Nuclear subsidies from Price-Anderson: the population issue
Though there have been very few quantitative estimates of the subsidy value of the accident liability cap under the Price-Anderson Act, it is clear that this value has not remained static. On the positive side, increases in required coverage over the past 20 years have provided some additional insurance, and sharp increases in plant load factors increase total kWh of nuclear-generated electricity, helping to reduce the subsidy per kWh of power.
Working in the opposite direction are a number of other important factors that more than overwhelm these positive trends. Higher damage awards in accident cases of all sorts reduce the share of total damages that individuals incur in an accident that can be met by the required coverage levels under Price-Anderson's. Surging populations, the real estate they live and work in, and the value of that real estate, all make the magnitude of damage from any accident scenario substantially larger than thirty years ago.

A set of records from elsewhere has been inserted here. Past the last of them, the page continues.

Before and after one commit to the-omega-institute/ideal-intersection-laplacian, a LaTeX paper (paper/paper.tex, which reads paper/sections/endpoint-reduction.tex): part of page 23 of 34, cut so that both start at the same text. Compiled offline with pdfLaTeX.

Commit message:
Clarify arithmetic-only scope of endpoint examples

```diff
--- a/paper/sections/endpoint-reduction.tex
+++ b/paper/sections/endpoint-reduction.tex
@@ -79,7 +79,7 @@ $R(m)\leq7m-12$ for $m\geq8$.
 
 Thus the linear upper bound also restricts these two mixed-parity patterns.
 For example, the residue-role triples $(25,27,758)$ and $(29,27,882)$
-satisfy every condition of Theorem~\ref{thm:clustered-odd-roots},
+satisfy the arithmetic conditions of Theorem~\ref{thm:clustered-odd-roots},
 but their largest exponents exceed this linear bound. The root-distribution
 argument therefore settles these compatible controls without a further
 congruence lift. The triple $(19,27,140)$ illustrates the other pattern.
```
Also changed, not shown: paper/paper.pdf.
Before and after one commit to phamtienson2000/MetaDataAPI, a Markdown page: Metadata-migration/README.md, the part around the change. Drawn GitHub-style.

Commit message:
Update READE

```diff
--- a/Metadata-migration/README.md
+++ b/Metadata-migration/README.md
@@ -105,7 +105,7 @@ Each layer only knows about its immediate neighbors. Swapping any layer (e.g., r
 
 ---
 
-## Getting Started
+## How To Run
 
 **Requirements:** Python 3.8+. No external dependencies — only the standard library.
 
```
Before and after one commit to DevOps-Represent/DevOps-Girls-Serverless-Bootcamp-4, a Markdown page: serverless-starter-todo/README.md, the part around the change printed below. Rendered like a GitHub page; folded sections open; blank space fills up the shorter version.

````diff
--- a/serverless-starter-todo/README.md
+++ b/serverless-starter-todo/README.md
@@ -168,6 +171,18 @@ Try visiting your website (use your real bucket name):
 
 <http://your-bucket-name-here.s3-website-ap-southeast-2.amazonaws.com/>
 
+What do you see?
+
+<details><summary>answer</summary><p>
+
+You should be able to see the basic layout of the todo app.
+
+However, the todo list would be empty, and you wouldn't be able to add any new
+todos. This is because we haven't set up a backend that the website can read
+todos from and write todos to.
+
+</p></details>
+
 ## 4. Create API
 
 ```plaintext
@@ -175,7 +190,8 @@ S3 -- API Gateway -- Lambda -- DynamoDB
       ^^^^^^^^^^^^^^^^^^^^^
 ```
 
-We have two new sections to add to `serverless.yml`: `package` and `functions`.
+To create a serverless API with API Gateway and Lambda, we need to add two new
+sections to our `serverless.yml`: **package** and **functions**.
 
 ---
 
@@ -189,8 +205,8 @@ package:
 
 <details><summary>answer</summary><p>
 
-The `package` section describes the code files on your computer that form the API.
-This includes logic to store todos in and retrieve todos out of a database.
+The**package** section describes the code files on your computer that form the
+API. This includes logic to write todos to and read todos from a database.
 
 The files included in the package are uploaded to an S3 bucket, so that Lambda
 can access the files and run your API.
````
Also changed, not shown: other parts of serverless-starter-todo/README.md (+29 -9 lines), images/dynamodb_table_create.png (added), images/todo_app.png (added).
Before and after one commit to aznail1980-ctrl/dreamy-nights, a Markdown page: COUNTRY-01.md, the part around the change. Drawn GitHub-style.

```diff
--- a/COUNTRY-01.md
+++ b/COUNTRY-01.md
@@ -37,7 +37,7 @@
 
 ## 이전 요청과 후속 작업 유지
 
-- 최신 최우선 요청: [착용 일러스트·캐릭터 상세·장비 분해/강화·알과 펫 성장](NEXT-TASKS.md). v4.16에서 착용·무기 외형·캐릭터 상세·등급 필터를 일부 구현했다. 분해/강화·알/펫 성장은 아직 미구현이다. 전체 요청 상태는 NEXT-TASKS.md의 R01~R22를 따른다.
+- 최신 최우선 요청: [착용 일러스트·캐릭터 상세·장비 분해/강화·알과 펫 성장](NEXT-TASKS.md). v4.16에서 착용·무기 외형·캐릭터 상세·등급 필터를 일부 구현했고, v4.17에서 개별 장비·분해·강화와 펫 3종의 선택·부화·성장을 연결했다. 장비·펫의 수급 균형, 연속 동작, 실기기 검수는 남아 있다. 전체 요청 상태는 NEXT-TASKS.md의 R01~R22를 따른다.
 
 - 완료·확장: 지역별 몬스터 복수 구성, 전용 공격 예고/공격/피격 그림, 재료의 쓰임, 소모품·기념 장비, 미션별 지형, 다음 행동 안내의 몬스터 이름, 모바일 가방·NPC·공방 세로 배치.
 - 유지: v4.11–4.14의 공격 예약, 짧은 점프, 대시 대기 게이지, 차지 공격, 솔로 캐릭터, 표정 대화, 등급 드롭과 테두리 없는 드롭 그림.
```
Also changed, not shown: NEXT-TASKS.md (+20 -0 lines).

The Associated Press has modeled just how much population has surged around the nation's nuclear plants, dramatically illustrating this point. Using a computer-assisted population analysis, they conclude that the population surrounding plants is 4 1/2 times larger than in 1980. Roughly 120 million people -- 40 percent of the US population -- live within 50 miles of a reactor. This is the radius that the US government suggested people evacuate from in the recent Japanese accident. The AP notes that the evacuation zone at US reactors has remained frozen at only 10 miles since 1978. Many of the evacuation scenarios remain poorly updated and untested, particularly given the enormous changes in the affected populations since those plans were first developed.
It is useful to remember that the emergency plans for the BP Horizon rig were also poorly constructed, boilerplate, and untested; and that this was a factor in the resultant problems. The situation with nuclear plants seems even worse:
Last week, the AP reported that federal regulators, working in concert with industry, have repeatedly weakened or failed to enforce safety standards so old reactors can keep operating. The records review included tens of thousands of pages of government and industry studies, test results, inspection reports and regulatory policy statements.
A nice piece of work by AP, though certainly a sobering read. It seems unlikely that the NRC plans to do much about this problem, though it is certainly a core part of its regulatory mission.